What part of my policy? Your comprehensive coverage will cover the costs to repair your windows and replace your car radio. Car insurance won’t cover your clothing, but your renters or homeowners insurance probably will. 

Anything else I need to know? Nope, just file a claim (or two, if you have renters or homeowners insurance as well) on the Lemonade app.

How to file a Lemonade Car claim 

Easy breezy—everything happens within the Lemonade app. Just hit the ‘File A Claim’ button and you’re on your way.

How much does Lemonade Car cost?

Your premiums will take various factors into consideration, including your age, insurance score, and location, as well as the type of car you drive. We’re proud of our competitive prices, and you can read more about cost here.

Meanwhile, if you’re really curious… why not just get a Lemonade Car quote? It only takes a few minutes—just hit the button below.

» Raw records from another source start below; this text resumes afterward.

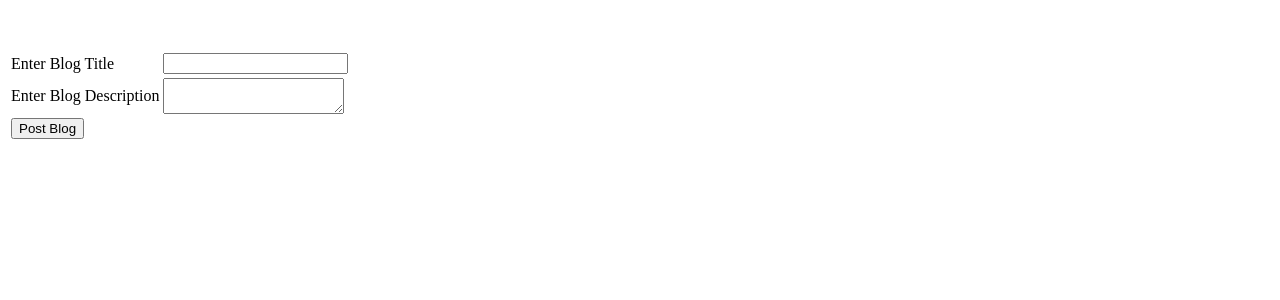
Repository: NeeleshPoojari/Project-2
Page: frontend_project2/WebContent/views/blogpostform.html
The author's editor kept a copy of each file at every save. The page is drawn from the files as they stood at one save, then again after the next save.
The browser window is 1280 px wide. The pictures show the whole page.

Above is the page before, as saved 2017-07-16 14:56:55.

### frontend_project2/WebContent/views/blogpostform.html

<form style="margin-top: 50px;">
<table>

<tr>
<td>Enter Blog Title</td>
<td><input ng-model="blogPost.title"></td>
</tr>

<tr>
<td>Enter Blog Description</td>
<td><textarea ng-model="blogPost.description"></textarea></td>
 </tr>


<td>
<button class="btn btn-default" ng-click="saveBlogPost()">Post Blog</button>
</td>

</table>





</form>

After the next save:
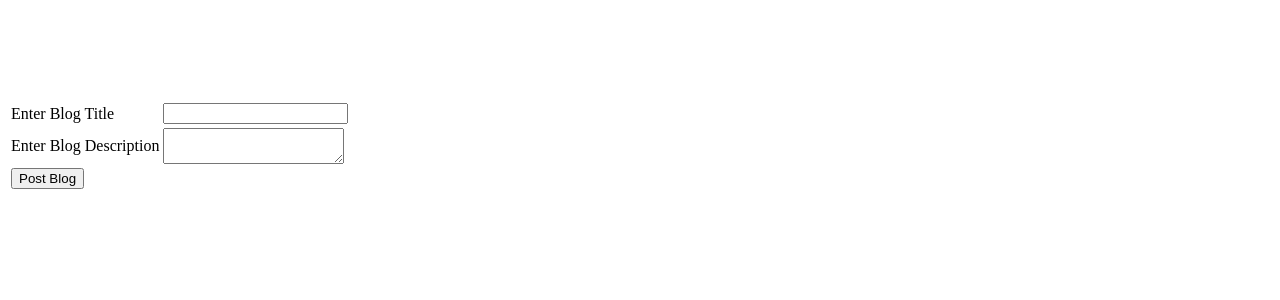
Saved 19 s later.
--- a/frontend_project2/WebContent/views/blogpostform.html
+++ b/frontend_project2/WebContent/views/blogpostform.html
@@ -1,5 +1,5 @@
 
-<form style="margin-top: 50px;">
+<form style="margin-top: 100px;">
 <table>
 
 <tr>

Please note: Lemonade articles and other editorial content are meant for educational purposes only, and should not be relied upon instead of professional legal, insurance or financial advice. The content of these educational articles does not alter the terms, conditions, exclusions, or limitations of policies issued by Lemonade, which differ according to your state of residence. While we regularly review previously published content to ensure it is accurate and up-to-date, there may be instances in which legal conditions or policy details have changed since publication. Any hypothetical examples used in Lemonade editorial content are purely expositional. Hypothetical examples do not alter or bind Lemonade to any application of your insurance policy to the particular facts and circumstances of any actual claim.